Caroline Conran, a 1980's Real Bread campaigner

In 2010, Chris Young spoke to Caroline Conran, one of the people behind the 1980 Campaign for Real Bread, run by The Sunday Times.

Caroline Conran in 1982 from The Sunday Times Book of Real Bread. Photo © Alex Dufort, 1982 Rodale Press

Caroline Conran in 1982 from The Sunday Times Book of Real Bread. Photo © Alex Dufort, 1982 Rodale Press

For thirteen years, Caroline Conran was The Sunday Times’ cookery writer. I met her at her son Tom’s eponymous deli on Westbourne Grove, London, where she shared her recollections of campaigning for Real Bread, including what she thought of Elizabeth David’s home made loaf.

Wider audience

On 13 January 1980, Michael Bateman, editor of the Lifespan section of The Sunday Times, along with Caroline and the paper’s medical correspondent, Oliver Gillie, launched a Campaign for Real Bread. 
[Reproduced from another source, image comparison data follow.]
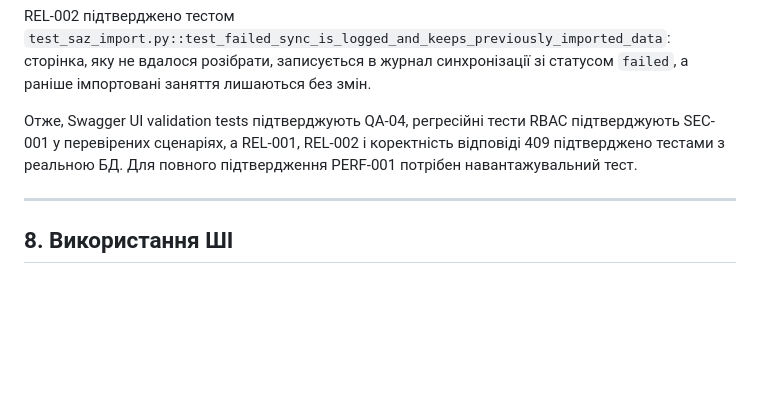
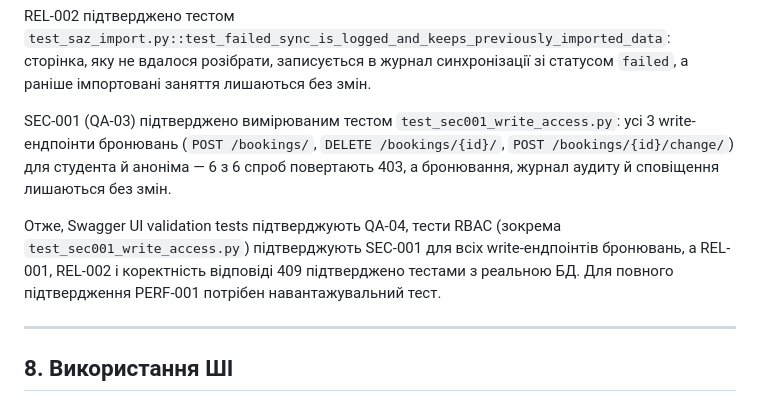
Before and after one commit to ukma-fin-ssdm-2026/unispace, a Markdown page: docs/api/quality-attributes.md, the part around the change. GitHub-like rendering; blank space fills up the shorter version.

Commit message:
docs: reference measured SEC-001 test in RTM, strategy and quality attributes

```diff
--- a/docs/api/quality-attributes.md
+++ b/docs/api/quality-attributes.md
@@ -175,7 +175,9 @@ REL-001 підтверджено конкурентним тестом `test_con
 
 REL-002 підтверджено тестом `test_saz_import.py::test_failed_sync_is_logged_and_keeps_previously_imported_data`: сторінка, яку не вдалося розібрати, записується в журнал синхронізації зі статусом `failed`, а раніше імпортовані заняття лишаються без змін.
 
-Отже, Swagger UI validation tests підтверджують QA-04, регресійні тести RBAC підтверджують SEC-001 у перевірених сценаріях, а REL-001, REL-002 і коректність відповіді 409 підтверджено тестами з реальною БД. Для повного підтвердження PERF-001 потрібен навантажувальний тест.
+SEC-001 (QA-03) підтверджено вимірюваним тестом `test_sec001_write_access.py`: усі 3 write-ендпоінти бронювань (`POST /bookings/`, `DELETE /bookings/{id}/`, `POST /bookings/{id}/change/`) для студента й аноніма — 6 з 6 спроб повертають 403, а бронювання, журнал аудиту й сповіщення лишаються без змін.
+
+Отже, Swagger UI validation tests підтверджують QA-04, тести RBAC (зокрема `test_sec001_write_access.py`) підтверджують SEC-001 для всіх write-ендпоінтів бронювань, а REL-001, REL-002 і коректність відповіді 409 підтверджено тестами з реальною БД. Для повного підтвердження PERF-001 потрібен навантажувальний тест.
 
 ---
 
```
Also changed, not shown: docs/requirements/rtm.md (+1 -1 lines), docs/testing/testing-strategy.md (+1 -1 lines).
As The Vegetarian Society had been running a campaign for Real Bread since 1976, I wondered why The Sunday Times had felt the need to start one of its own.  “To take it to a wider audience,” Caroline replies, echoing the words of Bateman. In his introduction to The Sunday Times Book of Real Bread, he says that the aim was to expand on the work promoting wholemeal bread being done by the existing campaign by raising the profile of all good bread.

The 1980 campaign succeeded and over the course of the year, campaign organisers Susan Campbell and Sue Rasmus answered over 5000 letters from supporters. They were asking for advice, expressing indignation at the state of labelling, being angry about how the government did nothing to support healthier bread, and airing frustration at the fact that good bread was not available in institutions such as schools. *Sigh* how times don’t change.

Opposition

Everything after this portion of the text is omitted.